Ingushetia Picks President in 2nd Round of Voting

APNazran residents talking next to an election poster Saturday ahead of the runoff.
NAZRAN, Ingushetia -- Ingushetia, a southern republic that has absorbed the bulk of refugees from the war in Chechnya, voted for a new leader Sunday, capping a tense campaign dominated by court battles and accusations of Kremlin interference.

Sunday's second-round of voting pitted Alikhan Amirkhanov, a member of the State Duma, against Murat Zyazikov, a Federal Security Service general and deputy to President Vladimir Putin's envoy to the Southern Federal District.

More than 60 percent of eligible voters cast ballots Sunday and no violations were registered, Interfax reported, citing the republic's election commission. Preliminary results were expected Monday.

The election also pitted Ingushetia's most popular man, former President Ruslan Aushev, against the Kremlin. Aushev, a Soviet war hero in Afghanistan whose abrupt resignation on New Year's Eve forced the snap elections, accused the Kremlin of manipulating the campaign.

His resignation sparked protests by Ingush residents who begged him to stay. Aushev's favorite to replace him, Khamzad Gutsiriyev, was disqualified a day before the first round of voting April 7. Aushev then gave his backing to Amirkhanov.

In the weeks between the two rounds of voting, Aushev said Putin's envoy to the Southern Federal District, Viktor Kazantsev, used his influence to try to thwart Amikhanov's bid. Kremlin officials "have tried to impose their own candidate," Aushev said in an interview last week. "Federal officials have been using all sorts of methods to deny Amirkhanov his registration."

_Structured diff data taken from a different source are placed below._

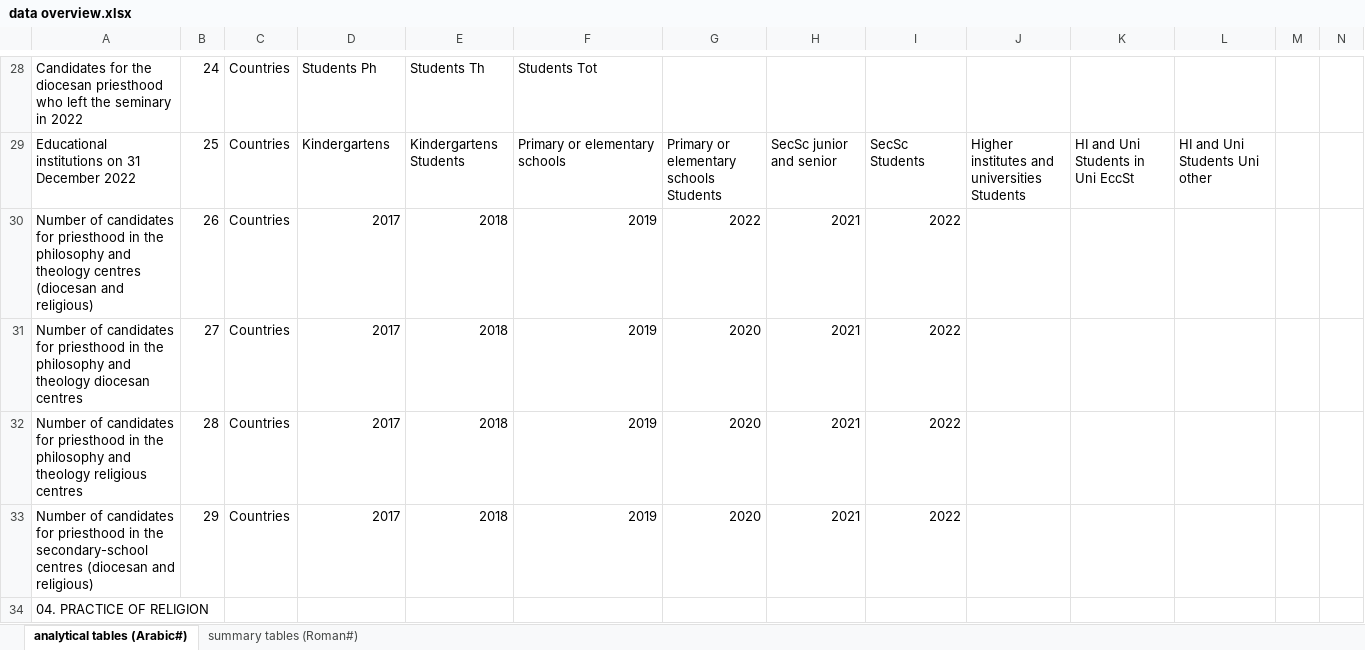
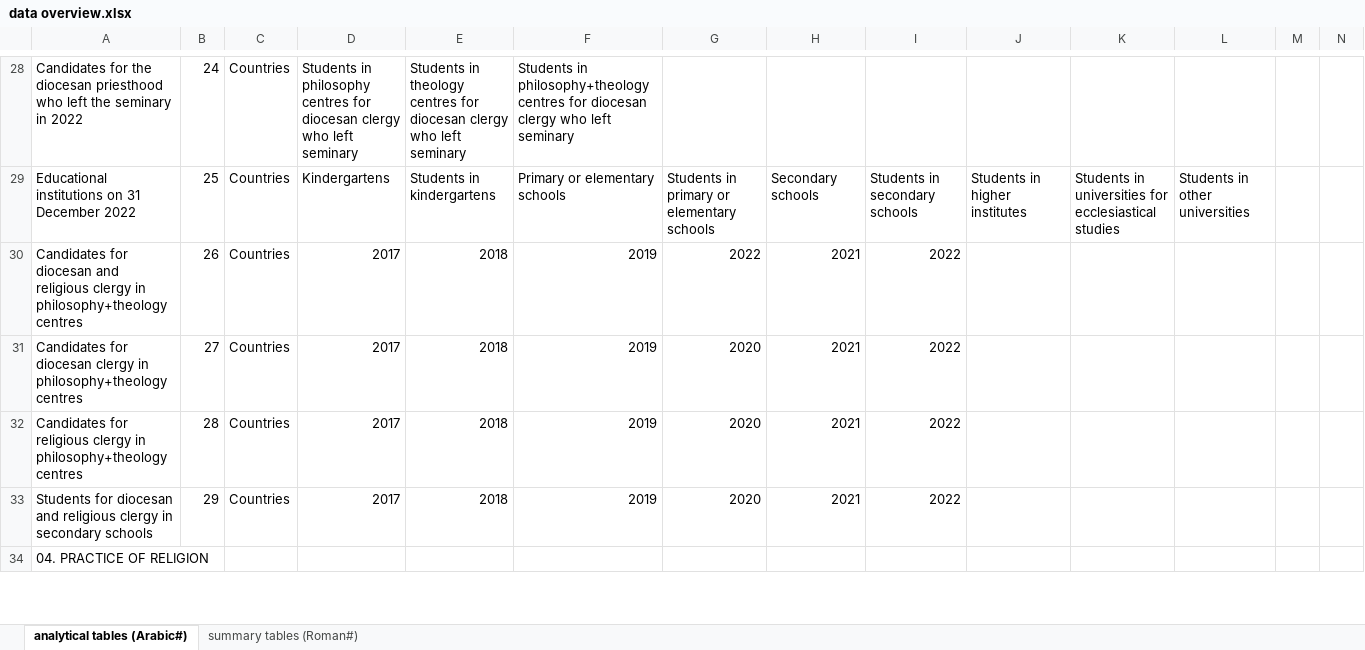
Before and after one commit to ClaudiaSchiavetti/Consulting_Catholic_Church, an Excel workbook: data overview.xlsx, sheet analytical tables (Arabic#), drawn as a sheet; only a part is shown, gaps mark what is left out; values as stored, in another font and other column widths than the file's, no cell formats; conditional formats not drawn; the diff covers the shown part only; the diff names each change by its address in the sheet, - before the commit and + after, or states it on an @@ line.

```diff
--- a/data overview.xlsx (sheet analytical tables (Arabic#))
+++ b/data overview.xlsx (sheet analytical tables (Arabic#))
-D28: Students Ph
+D28: Students in philosophy centres for diocesan clergy who left seminary
-E28: Students Th
+E28: Students in theology centres for diocesan clergy who left seminary
-F28: Students Tot
+F28: Students in philosophy+theology centres for diocesan clergy who left seminary
-E29: Kindergartens Students
+E29: Students in kindergartens
-G29: Primary or elementary schools Students
+G29: Students in primary or elementary schools
-H29: SecSc junior and senior
+H29: Secondary schools
-I29: SecSc Students
+I29: Students in secondary schools
-J29: Higher institutes and universities Students
+J29: Students in higher institutes
-K29: HI and Uni Students in Uni EccSt
+K29: Students in universities for ecclesiastical studies
-L29: HI and Uni Students Uni other
+L29: Students in other universities
-A30: Number of candidates for priesthood in the philosophy and theology centres (diocesan and religious)
+A30: Candidates for diocesan and religious clergy in philosophy+theology centres
-A31: Number of candidates for priesthood in the philosophy and theology diocesan centres
+A31: Candidates for diocesan clergy in philosophy+theology centres
-A32: Number of candidates for priesthood in the philosophy and theology religious centres
+A32: Candidates for religious clergy in philosophy+theology centres
-A33: Number of candidates for priesthood in the secondary-school centres (diocesan and religious)
+A33: Students for diocesan and religious clergy in secondary schools
```
Also changed, not shown: 25 added rows, 27 removed rows and 154 edited cells elsewhere in this sheet, sheet summary tables (Roman#), cell formats.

Amirkhanov has faced accusations in court that he bribed voters. So far, the cases have all been thrown out or withdrawn.

Aushev said Kazantsev was also behind the disqualification of Gutsiriyev, Ingushetia's former interior minister. The Supreme Court ruled that Gutsiriyev had broken campaign law by failing to take a leave of absence as the republic's top policeman.

Meanwhile, local press gave glowing coverage to Zyazikov, the Kremlin's favorite, highlighting his close ties to Putin.